Petrol sector demands EUR 100m pay-back
23 January 2006
BRUSSELS – Belgium’s oil industry has ruled out helping the government to finance heating grants for consumers.
Budget Minister Freya Van den Bossche came in for criticism last week when it was revealed that the government had promised to repay the oil sector EUR 100 million used to compensate the public for the higher cost of energy.
Last year, after a financially good year for the oil sector, the government decided it should pay EUR 100 million into federal coffers to help the government give Belgian households a discount on the price of heating oil.
The opposition party said Van den Bossche had led everyone to think the money from oil companies was “extra” funding.
The reality seems to be that it was a loan and that the government will have to find taxpayers money to repay it.
An agreement, signed between the oil sector and Van den Bossche, Finance Minister Didier Reynders and Economy Minister Marc Verwilghen was leaked to the press on Thursday.
An embarrassing debate for Van den Bossche followed in the Parliament. Opposition parties asked whether she had lied to them or didn’t know what she had signed.
Reform Movement MR federal government State Secretary Hervé Jamar also said there could be no doubt about the agreement: all of the money must be repaid.
However, Jamar could give no definite answer to the question of where the government was going to find the EUR 100 million.
Jamar represented Van den Bossche in the parliamentary debate because the budget minister was forced to stay at home on medical advice after a car accident on Monday.
On Friday evening, Van den Bossche announced the government was in agreement to ask the oil sector to contribute at least part of the public subsidies. She added that she had spoken with Prime Minister Guy Verhofstadt on the phone in the States.

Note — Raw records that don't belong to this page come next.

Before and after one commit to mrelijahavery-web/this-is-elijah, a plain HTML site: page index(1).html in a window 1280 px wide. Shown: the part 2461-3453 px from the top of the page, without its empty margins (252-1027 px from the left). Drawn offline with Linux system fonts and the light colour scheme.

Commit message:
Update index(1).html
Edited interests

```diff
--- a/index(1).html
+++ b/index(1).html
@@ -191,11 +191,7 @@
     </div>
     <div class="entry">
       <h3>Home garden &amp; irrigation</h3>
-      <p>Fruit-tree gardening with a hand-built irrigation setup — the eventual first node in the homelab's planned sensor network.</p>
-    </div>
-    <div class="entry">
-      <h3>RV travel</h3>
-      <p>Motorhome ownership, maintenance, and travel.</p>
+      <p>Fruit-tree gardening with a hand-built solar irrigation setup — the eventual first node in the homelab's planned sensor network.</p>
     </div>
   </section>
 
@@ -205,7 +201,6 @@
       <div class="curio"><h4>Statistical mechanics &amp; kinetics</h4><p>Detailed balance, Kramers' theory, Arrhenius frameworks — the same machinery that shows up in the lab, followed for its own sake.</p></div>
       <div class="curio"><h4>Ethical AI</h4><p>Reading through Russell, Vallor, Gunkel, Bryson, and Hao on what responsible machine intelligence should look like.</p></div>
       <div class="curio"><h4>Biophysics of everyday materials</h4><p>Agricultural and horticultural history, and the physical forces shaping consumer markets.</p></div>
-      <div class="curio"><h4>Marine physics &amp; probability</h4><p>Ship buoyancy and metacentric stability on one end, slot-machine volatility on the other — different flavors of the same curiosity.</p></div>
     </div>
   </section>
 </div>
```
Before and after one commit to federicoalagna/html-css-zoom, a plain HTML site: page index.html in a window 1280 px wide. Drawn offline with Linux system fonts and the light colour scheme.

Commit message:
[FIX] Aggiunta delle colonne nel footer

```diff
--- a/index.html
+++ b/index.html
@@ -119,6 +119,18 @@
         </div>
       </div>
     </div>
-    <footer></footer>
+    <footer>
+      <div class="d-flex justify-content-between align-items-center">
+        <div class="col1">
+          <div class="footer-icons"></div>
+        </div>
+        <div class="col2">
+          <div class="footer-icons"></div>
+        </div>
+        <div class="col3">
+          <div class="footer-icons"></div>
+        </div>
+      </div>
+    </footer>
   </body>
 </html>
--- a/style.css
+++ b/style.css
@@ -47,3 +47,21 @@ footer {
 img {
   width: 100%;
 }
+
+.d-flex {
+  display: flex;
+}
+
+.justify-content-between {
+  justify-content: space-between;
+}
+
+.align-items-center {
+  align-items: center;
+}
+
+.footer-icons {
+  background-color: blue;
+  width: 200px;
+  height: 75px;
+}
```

However, in an interview with VRT radio, Gaetan Van de Werve, secretary general of the Belgian Petrol Federation, rejected Van den Bossche’s appeal.
“The government cashed 550 million extra VAT and excise receipts because of the rise in petrol prices,” he said.
“It is therefore perfectly capable of reimbursing the loan of EUR 100 million given by the oil sector.”
Van de Werve argued that the profits acquired from the rise in prices of oil products did not benefit Belgian distribution companies.
The profits were made overseas where the oil was produced – in Angola, the Gulf of Mexico and Kazakhstan.
Under the contract, the government will have to repay the EUR 100 million to the petroleum industry by 31 March or the petroleum sector will be allowed to increase the price of fuel by EUR 0.65 per litre.
[Copyright Expatica News 2006]
Subject: Belgian news